I read somewhere a long time ago the suggestion that when you wake spontaneously “much too early” (at two thirty or three a.m.), you should stay up and pay attention to what comes into your consciousness because – whether it is your own mind or whispers from the Universe – there is something you need to know present in the air during those moments.
The threshold between slumber and wakefulness – that moment before your dream slips away from your knowing of it – is a very powerful period. When your brain is allowed to indulge itself in just being, without being occupied, ideas are generated, problems are solved, and spirit is nourished. This is the place where insight and inspiration are born.
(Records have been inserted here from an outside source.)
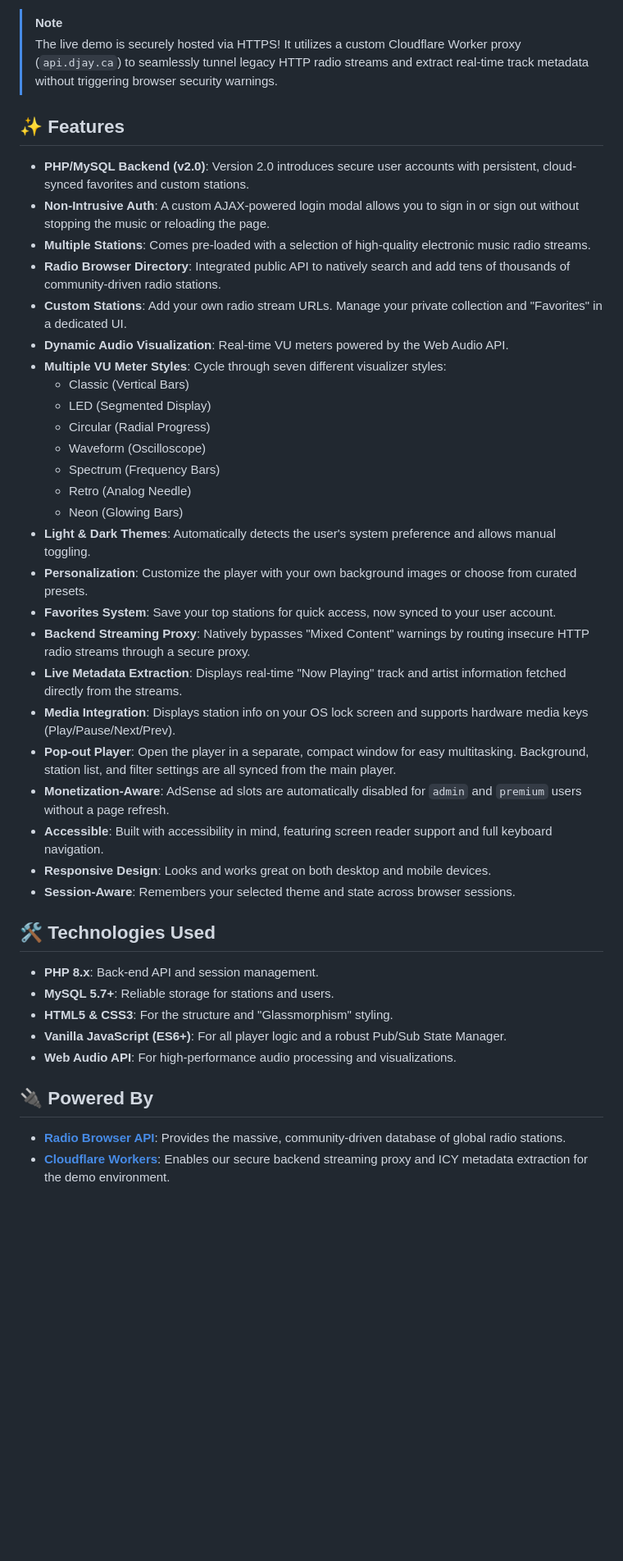
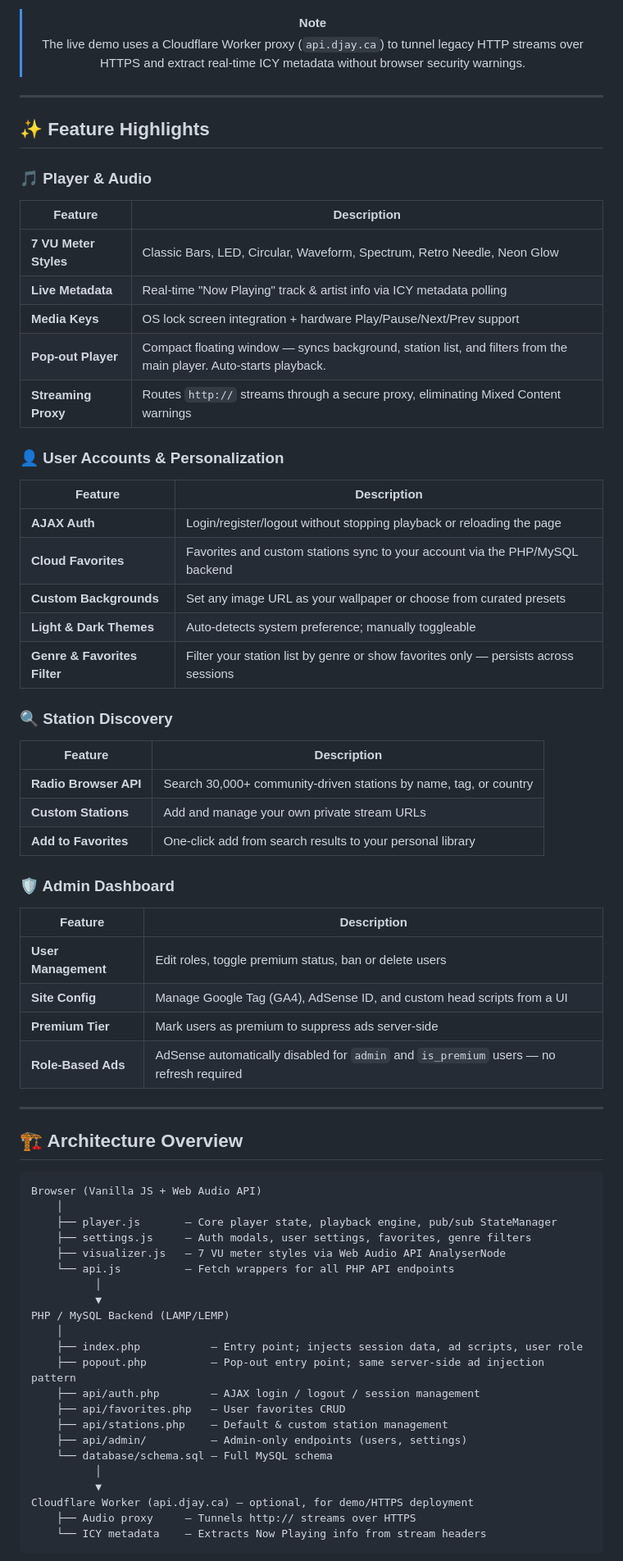
Before and after one commit to BrainAV/Radio-Stream-Player-PHP, a Markdown page: README.md, the part around one of its changes. Shown at 82% size. Drawn GitHub-style; blank space fills up the shorter version.

Commit message:
docs: rewrite README with feature tables, architecture diagram, and full install guide

````diff
--- a/README.md
+++ b/README.md
@@ -11,44 +14,72 @@ A sleek, modern, and feature-rich full-stack radio stream player built with PHP,
 
 > [!NOTE]
-> The live demo is securely hosted via HTTPS! It utilizes a custom Cloudflare Worker proxy (`api.djay.ca`) to seamlessly tunnel legacy HTTP radio streams and extract real-time track metadata without triggering browser security warnings.
+> The live demo uses a Cloudflare Worker proxy (`api.djay.ca`) to tunnel legacy HTTP streams over HTTPS and extract real-time ICY metadata without browser security warnings.
 
-## ✨ Features
+</div>
 
-- **PHP/MySQL Backend (v2.0)**: Version 2.0 introduces secure user accounts with persistent, cloud-synced favorites and custom stations.
-- **Non-Intrusive Auth**: A custom AJAX-powered login modal allows you to sign in or sign out without stopping the music or reloading the page.
-- **Multiple Stations**: Comes pre-loaded with a selection of high-quality electronic music radio streams.
-- **Radio Browser Directory**: Integrated public API to natively search and add tens of thousands of community-driven radio stations.
-- **Custom Stations**: Add your own radio stream URLs. Manage your private collection and "Favorites" in a dedicated UI.
-- **Dynamic Audio Visualization**: Real-time VU meters powered by the Web Audio API.
-- **Multiple VU Meter Styles**: Cycle through seven different visualizer styles:
-  - Classic (Vertical Bars)
-  - LED (Segmented Display)
-  - Circular (Radial Progress)
-  - Waveform (Oscilloscope)
-  - Spectrum (Frequency Bars)
-  - Retro (Analog Needle)
-  - Neon (Glowing Bars)
-- **Light & Dark Themes**: Automatically detects the user's system preference and allows manual toggling.
-- **Personalization**: Customize the player with your own background images or choose from curated presets.
-- **Favorites System**: Save your top stations for quick access, now synced to your user account.
-- **Backend Streaming Proxy**: Natively bypasses "Mixed Content" warnings by routing insecure HTTP radio streams through a secure proxy.
-- **Live Metadata Extraction**: Displays real-time "Now Playing" track and artist information fetched directly from the streams.
-- **Media Integration**: Displays station info on your OS lock screen and supports hardware media keys (Play/Pause/Next/Prev).
-- **Pop-out Player**: Open the player in a separate, compact window for easy multitasking. Background, station list, and filter settings are all synced from the main player.
-- **Monetization-Aware**: AdSense ad slots are automatically disabled for `admin` and `premium` users without a page refresh.
-- **Accessible**: Built with accessibility in mind, featuring screen reader support and full keyboard navigation.
-- **Responsive Design**: Looks and works great on both desktop and mobile devices.
-- **Session-Aware**: Remembers your selected theme and state across browser sessions.
+---
 
-## 🛠️ Technologies Used
+## ✨ Feature Highlights
 
-- **PHP 8.x**: Back-end API and session management.
-- **MySQL 5.7+**: Reliable storage for stations and users.
-- **HTML5 & CSS3**: For the structure and "Glassmorphism" styling.
-- **Vanilla JavaScript (ES6+)**: For all player logic and a robust Pub/Sub State Manager.
-- **Web Audio API**: For high-performance audio processing and visualizations.
+### 🎵 Player & Audio
+| Feature | Description |
+|---|---|
+| **7 VU Meter Styles** | Classic Bars, LED, Circular, Waveform, Spectrum, Retro Needle, Neon Glow |
+| **Live Metadata** | Real-time "Now Playing" track & artist info via ICY metadata polling |
+| **Media Keys** | OS lock screen integration + hardware Play/Pause/Next/Prev support |
+| **Pop-out Player** | Compact floating window — syncs background, station list, and filters from the main player. Auto-starts playback. |
+| **Streaming Proxy** | Routes `http://` streams through a secure proxy, eliminating Mixed Content warnings |
 
-## 🔌 Powered By
+### 👤 User Accounts & Personalization
+| Feature | Description |
+|---|---|
+| **AJAX Auth** | Login/register/logout without stopping playback or reloading the page |
+| **Cloud Favorites** | Favorites and custom stations sync to your account via the PHP/MySQL backend |
+| **Custom Backgrounds** | Set any image URL as your wallpaper or choose from curated presets |
+| **Light & Dark Themes** | Auto-detects system preference; manually toggleable |
+| **Genre & Favorites Filter** | Filter your station list by genre or show favorites only — persists across sessions |
 
-- **[Radio Browser API](https://www.radio-browser.info/)**: Provides the massive, community-driven database of global radio stations.
-- **[Cloudflare Workers](https://workers.cloudflare.com/)**: Enables our secure backend streaming proxy and ICY metadata extraction for the demo environment.
+### 🔍 Station Discovery
+| Feature | Description |
+|---|---|
+| **Radio Browser API** | Search 30,000+ community-driven stations by name, tag, or country |
+| **Custom Stations** | Add and manage your own private stream URLs |
+| **Add to Favorites** | One-click add from search results to your personal library |
+
+### 🛡️ Admin Dashboard
+| Feature | Description |
+|---|---|
+| **User Management** | Edit roles, toggle premium status, ban or delete users |
+| **Site Config** | Manage Google Tag (GA4), AdSense ID, and custom head scripts from a UI |
+| **Premium Tier** | Mark users as premium to suppress ads server-side |
+| **Role-Based Ads** | AdSense automatically disabled for `admin` and `is_premium` users — no refresh required |
+
+---
+
+## 🏗️ Architecture Overview
+
+```
+Browser (Vanilla JS + Web Audio API)
+    │
+    ├── player.js       — Core player state, playback engine, pub/sub StateManager
+    ├── settings.js     — Auth modals, user settings, favorites, genre filters
+    ├── visualizer.js   — 7 VU meter styles via Web Audio API AnalyserNode
+    └── api.js          — Fetch wrappers for all PHP API endpoints
+          │
+          ▼
+PHP / MySQL Backend (LAMP/LEMP)
+    │
+    ├── index.php           — Entry point; injects session data, ad scripts, user role
+    ├── popout.php          — Pop-out entry point; same server-side ad injection pattern
+    ├── api/auth.php        — AJAX login / logout / session management
+    ├── api/favorites.php   — User favorites CRUD
+    ├── api/stations.php    — Default & custom station management
+    ├── api/admin/          — Admin-only endpoints (users, settings)
+    └── database/schema.sql — Full MySQL schema
+          │
+          ▼
+Cloudflare Worker (api.djay.ca) — optional, for demo/HTTPS deployment
+    ├── Audio proxy     — Tunnels http:// streams over HTTPS
+    └── ICY metadata    — Extracts Now Playing info from stream headers
+```
+
````
Also changed, not shown: other parts of README.md (+150 -37 lines).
The trick, though, is to resist the temptation to find a way to occupy yourself until you are again able to fall asleep, to simply allow your own knowing. To consciously do nothing more than listen to the silence.
There have been numerous articles written over the past several years about the impact of “smart” technology and mobile devices on the human brain. Both research and wisdom tell us that there is benefit to sometimes being bored. When our brains are not consciously engaged in an activity, they are actually actively engaged in process. We access our genius – those epiphanies of creative realization – when our brains are not otherwise occupied. So what is the impact of reaching a state whereby our brains are constantly occupied? I love my gadgets, too, but I am learning that one of their benefits can be – in the face of the ability to remain perpetually entertained – reminding me to consciously choose to allow myself (and my brain) some downtime.
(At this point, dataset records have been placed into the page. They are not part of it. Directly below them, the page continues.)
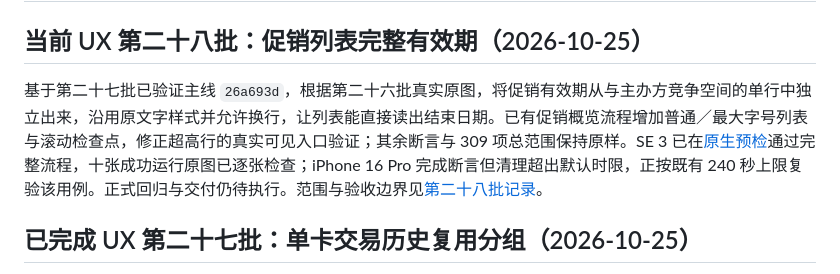
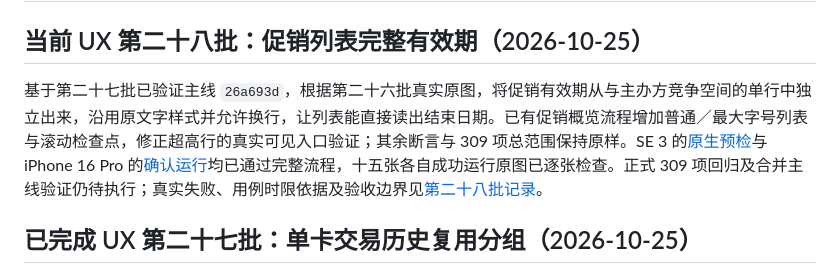
Before and after one commit to maxduke/card-pilot, a Markdown page: PLAN.md, the part around the change. Rendered like a GitHub page.

```diff
--- a/PLAN.md
+++ b/PLAN.md
@@ -2,7 +2,7 @@
 
 ## 当前 UX 第二十八批：促销列表完整有效期（2026-10-25）
 
-基于第二十七批已验证主线 `26a693d`，根据第二十六批真实原图，将促销有效期从与主办方竞争空间的单行中独立出来，沿用原文字样式并允许换行，让列表能直接读出结束日期。已有促销概览流程增加普通／最大字号列表与滚动检查点，修正超高行的真实可见入口验证；其余断言与 309 项总范围保持原样。SE 3 已在[原生预检](https://github.com/maxduke/card-pilot/actions/runs/40156564277)通过完整流程，十张成功运行原图已逐张检查；iPhone 16 Pro 完成断言但清理超出默认时限，正按既有 240 秒上限复验该用例。正式回归与交付仍待执行。范围与验收边界见[第二十八批记录](docs/ux-promotion-list-dates-2026-10-25.md)。
+基于第二十七批已验证主线 `26a693d`，根据第二十六批真实原图，将促销有效期从与主办方竞争空间的单行中独立出来，沿用原文字样式并允许换行，让列表能直接读出结束日期。已有促销概览流程增加普通／最大字号列表与滚动检查点，修正超高行的真实可见入口验证；其余断言与 309 项总范围保持原样。SE 3 的[原生预检](https://github.com/maxduke/card-pilot/actions/runs/40156564277)与 iPhone 16 Pro 的[确认运行](https://github.com/maxduke/card-pilot/actions/runs/40157597497)均已通过完整流程，十五张各自成功运行原图已逐张检查。正式 309 项回归及合并主线验证仍待执行；真实失败、用例时限依据及验收边界见[第二十八批记录](docs/ux-promotion-list-dates-2026-10-25.md)。
 
 ## 已完成 UX 第二十七批：单卡交易历史复用分组（2026-10-25）
 
```
Also changed, not shown: docs/ux-promotion-list-dates-2026-10-25.md (+3 -1 lines).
These “stolen moments” during what seems like the middle of the night are an opportunity to be alone with your thoughts, thereby connecting with your spirit. Give yourself the gift of those moments – whatever time of day or night you happen upon the opportunity for them.
May your sleep be peaceful, restful sleep. May your waking be inspired.